Task requirements
In the entries below, count the lines that contain the word "https" and give only that number.

▼

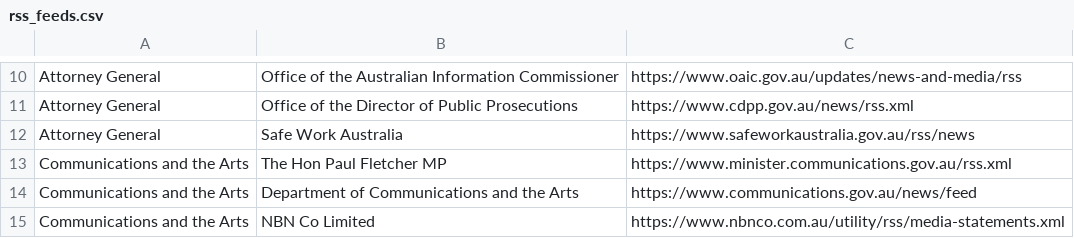
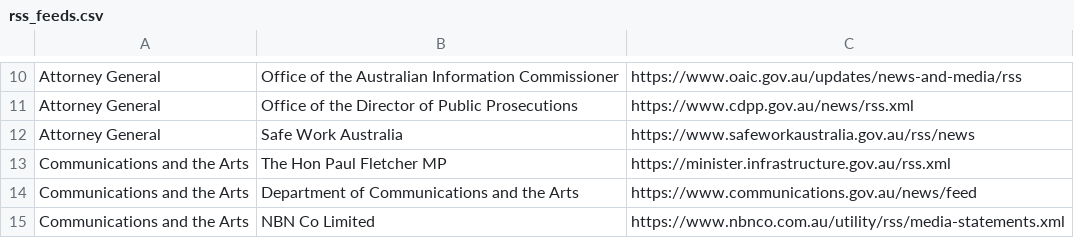
Before and after one commit to govau/media-release-sources, a CSV file: rss_feeds.csv, drawn as a sheet; only a part is shown, gaps mark what is left out.

Commit message:
Updating Fletcher rss feed

```diff
--- a/rss_feeds.csv
+++ b/rss_feeds.csv
@@ -12,3 +12,3 @@ Attorney General,Office of the Director of Public Prosecutions,https://www.cdpp.
 Attorney General,Safe Work Australia,https://www.safeworkaustralia.gov.au/rss/news
-Communications and the Arts,The Hon Paul Fletcher MP,https://www.minister.communications.gov.au/rss.xml
+Communications and the Arts,The Hon Paul Fletcher MP,https://minister.infrastructure.gov.au/rss.xml
 Communications and the Arts,Department of Communications and the Arts,https://www.communications.gov.au/news/feed
```
Also changed, not shown: 1 other file.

▲

Answer below
5